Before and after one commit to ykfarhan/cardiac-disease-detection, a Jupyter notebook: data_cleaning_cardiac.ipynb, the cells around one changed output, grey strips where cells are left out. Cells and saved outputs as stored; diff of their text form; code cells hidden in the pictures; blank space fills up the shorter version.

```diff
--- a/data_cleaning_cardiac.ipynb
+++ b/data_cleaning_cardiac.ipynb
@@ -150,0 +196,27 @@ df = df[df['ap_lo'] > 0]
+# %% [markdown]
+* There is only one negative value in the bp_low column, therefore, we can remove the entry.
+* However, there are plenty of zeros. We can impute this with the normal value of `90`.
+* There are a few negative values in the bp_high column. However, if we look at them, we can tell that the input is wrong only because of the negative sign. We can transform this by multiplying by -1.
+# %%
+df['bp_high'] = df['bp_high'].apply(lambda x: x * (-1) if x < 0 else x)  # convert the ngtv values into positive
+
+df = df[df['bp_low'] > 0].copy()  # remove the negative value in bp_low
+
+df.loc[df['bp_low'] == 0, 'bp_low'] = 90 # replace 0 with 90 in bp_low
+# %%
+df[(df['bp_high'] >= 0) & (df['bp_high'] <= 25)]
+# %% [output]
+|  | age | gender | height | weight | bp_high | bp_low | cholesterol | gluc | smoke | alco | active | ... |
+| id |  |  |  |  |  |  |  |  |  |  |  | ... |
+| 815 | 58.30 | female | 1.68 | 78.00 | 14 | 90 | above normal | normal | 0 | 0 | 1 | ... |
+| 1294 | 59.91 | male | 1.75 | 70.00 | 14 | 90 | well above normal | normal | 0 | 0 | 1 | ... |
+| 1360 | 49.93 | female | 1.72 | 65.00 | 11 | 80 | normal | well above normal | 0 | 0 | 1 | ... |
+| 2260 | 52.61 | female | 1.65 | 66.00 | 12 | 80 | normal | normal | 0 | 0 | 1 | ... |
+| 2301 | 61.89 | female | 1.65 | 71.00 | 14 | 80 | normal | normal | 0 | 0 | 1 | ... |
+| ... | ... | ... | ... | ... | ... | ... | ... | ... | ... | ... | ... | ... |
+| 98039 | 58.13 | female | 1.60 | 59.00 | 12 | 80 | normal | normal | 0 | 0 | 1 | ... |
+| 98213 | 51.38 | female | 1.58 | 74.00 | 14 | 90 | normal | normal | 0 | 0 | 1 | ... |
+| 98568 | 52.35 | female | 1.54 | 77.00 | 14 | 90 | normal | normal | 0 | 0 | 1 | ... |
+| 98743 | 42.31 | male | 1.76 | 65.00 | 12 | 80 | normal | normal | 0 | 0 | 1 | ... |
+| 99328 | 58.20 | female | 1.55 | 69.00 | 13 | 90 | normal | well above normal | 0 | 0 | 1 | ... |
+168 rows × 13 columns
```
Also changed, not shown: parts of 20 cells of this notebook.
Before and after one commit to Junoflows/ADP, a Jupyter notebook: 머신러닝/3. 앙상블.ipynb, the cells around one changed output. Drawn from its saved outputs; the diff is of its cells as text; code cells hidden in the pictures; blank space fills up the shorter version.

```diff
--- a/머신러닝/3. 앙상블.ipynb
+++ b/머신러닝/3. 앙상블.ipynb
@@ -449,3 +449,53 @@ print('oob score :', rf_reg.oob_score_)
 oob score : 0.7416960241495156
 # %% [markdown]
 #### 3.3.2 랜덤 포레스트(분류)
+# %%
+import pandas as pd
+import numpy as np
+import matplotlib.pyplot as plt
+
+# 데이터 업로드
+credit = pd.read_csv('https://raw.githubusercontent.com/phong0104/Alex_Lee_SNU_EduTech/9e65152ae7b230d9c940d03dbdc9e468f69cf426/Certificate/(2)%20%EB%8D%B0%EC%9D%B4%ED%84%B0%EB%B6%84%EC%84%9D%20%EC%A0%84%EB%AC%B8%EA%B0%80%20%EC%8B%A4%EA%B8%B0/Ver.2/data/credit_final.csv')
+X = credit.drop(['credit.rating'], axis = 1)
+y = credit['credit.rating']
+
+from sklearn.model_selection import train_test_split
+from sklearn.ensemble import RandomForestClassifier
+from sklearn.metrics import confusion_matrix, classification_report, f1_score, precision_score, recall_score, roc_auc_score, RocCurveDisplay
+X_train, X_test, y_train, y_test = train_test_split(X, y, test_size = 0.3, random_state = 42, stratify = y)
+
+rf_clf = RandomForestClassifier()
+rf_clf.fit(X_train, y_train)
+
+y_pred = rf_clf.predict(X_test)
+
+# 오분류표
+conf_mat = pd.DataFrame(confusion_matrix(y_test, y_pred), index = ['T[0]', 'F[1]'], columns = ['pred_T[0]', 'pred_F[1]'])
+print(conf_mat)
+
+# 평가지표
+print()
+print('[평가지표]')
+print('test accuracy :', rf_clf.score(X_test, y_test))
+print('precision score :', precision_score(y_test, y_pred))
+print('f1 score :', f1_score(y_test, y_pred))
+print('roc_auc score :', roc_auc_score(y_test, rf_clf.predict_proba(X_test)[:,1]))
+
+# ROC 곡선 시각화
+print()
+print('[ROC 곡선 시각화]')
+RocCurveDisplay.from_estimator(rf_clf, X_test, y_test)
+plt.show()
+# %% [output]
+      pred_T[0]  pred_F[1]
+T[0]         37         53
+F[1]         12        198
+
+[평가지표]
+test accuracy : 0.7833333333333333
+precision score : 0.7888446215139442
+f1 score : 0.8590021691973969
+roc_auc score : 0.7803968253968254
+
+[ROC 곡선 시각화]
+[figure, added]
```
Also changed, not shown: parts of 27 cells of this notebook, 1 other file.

+===+

ACTION ITEM » Show each line of the material holding "cells".

SOLUTION FOR THIS PROBLEM »
Before and after one commit to ykfarhan/cardiac-disease-detection, a Jupyter notebook: data_cleaning_cardiac.ipynb, the cells around one changed output, grey strips where cells are left out. Cells and saved outputs as stored; diff of their text form; code cells hidden in the pictures; blank space fills up the shorter version.
Also changed, not shown: parts of 20 cells of this notebook.
Before and after one commit to Junoflows/ADP, a Jupyter notebook: 머신러닝/3. 앙상블.ipynb, the cells around one changed output. Drawn from its saved outputs; the diff is of its cells as text; code cells hidden in the pictures; blank space fills up the shorter version.
Also changed, not shown: parts of 27 cells of this notebook, 1 other file.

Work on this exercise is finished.